TASK -
Pull out every line below holding the word "Questionnaire".

DATA SHOWN -
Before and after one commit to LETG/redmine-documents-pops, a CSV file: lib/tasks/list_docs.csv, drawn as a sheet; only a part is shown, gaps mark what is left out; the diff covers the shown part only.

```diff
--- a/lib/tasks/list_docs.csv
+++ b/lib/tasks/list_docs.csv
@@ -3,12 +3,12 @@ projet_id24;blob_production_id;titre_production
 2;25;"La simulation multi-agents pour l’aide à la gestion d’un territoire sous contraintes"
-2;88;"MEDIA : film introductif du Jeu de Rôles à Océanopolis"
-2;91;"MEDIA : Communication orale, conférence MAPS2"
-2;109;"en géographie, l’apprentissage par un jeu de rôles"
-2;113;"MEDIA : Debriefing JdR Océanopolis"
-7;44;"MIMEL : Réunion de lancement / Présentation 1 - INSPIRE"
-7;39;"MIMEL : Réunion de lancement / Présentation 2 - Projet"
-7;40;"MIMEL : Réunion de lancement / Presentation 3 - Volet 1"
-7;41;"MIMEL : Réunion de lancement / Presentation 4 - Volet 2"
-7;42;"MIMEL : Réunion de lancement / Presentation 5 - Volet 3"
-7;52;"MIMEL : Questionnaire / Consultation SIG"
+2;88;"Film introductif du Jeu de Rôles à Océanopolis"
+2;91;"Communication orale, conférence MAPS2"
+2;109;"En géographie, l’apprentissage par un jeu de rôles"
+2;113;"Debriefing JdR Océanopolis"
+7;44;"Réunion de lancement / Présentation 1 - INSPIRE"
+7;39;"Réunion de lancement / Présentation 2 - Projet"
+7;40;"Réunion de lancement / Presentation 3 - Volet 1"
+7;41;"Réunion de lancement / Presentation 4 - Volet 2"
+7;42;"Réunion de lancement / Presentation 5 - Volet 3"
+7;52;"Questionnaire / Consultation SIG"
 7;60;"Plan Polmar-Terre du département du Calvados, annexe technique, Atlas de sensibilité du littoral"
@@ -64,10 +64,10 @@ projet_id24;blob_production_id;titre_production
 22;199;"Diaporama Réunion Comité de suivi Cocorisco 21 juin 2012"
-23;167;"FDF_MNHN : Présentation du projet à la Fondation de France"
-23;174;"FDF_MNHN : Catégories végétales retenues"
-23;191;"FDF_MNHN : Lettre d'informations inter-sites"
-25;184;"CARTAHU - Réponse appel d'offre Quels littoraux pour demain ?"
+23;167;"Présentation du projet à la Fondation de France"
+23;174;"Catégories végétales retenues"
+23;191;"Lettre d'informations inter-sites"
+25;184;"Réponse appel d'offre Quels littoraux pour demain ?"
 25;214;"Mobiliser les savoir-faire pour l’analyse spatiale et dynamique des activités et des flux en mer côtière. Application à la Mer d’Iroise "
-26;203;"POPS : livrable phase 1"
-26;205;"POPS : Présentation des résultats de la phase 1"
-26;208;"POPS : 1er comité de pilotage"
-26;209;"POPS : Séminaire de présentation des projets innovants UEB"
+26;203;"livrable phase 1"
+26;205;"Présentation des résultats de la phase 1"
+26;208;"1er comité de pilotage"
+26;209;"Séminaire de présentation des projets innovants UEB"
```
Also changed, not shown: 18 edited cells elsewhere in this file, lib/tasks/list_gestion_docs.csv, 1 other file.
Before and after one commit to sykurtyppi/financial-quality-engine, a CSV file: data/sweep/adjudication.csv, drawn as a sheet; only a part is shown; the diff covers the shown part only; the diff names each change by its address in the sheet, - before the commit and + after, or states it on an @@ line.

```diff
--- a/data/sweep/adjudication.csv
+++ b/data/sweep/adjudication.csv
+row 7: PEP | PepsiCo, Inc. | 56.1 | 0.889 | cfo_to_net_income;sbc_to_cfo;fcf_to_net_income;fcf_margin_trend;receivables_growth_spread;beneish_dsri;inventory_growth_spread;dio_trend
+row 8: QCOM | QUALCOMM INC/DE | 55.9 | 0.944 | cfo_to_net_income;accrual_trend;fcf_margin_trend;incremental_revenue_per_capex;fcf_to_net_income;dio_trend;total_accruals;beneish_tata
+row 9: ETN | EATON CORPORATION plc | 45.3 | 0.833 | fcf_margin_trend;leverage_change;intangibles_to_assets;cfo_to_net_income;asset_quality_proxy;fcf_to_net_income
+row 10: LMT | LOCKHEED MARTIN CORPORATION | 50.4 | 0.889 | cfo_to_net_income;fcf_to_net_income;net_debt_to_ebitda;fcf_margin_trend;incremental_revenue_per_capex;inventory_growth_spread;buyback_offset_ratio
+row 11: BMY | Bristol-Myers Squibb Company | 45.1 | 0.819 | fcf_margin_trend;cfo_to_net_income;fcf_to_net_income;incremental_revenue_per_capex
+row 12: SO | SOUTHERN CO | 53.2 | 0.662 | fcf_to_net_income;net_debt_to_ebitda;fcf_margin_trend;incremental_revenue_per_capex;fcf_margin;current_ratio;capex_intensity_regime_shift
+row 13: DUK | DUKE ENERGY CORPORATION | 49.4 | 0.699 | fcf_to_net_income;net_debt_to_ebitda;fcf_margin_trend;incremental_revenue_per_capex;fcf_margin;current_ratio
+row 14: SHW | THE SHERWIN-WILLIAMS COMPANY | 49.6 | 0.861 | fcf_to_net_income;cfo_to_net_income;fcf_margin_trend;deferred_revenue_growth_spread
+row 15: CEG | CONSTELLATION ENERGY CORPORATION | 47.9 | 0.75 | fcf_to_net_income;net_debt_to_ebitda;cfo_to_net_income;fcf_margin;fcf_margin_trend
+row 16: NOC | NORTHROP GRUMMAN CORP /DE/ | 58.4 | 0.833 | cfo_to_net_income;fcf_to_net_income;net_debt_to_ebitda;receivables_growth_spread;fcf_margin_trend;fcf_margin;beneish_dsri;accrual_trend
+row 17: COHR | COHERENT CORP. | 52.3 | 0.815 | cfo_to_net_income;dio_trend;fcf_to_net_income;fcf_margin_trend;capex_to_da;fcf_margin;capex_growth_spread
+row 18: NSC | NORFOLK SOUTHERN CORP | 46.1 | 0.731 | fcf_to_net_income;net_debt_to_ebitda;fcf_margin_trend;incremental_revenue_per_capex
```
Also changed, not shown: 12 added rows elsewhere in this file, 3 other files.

OUTPUT FOR THIS EXERCISE -
-7;52;"MIMEL : Questionnaire / Consultation SIG"
+7;52;"Questionnaire / Consultation SIG"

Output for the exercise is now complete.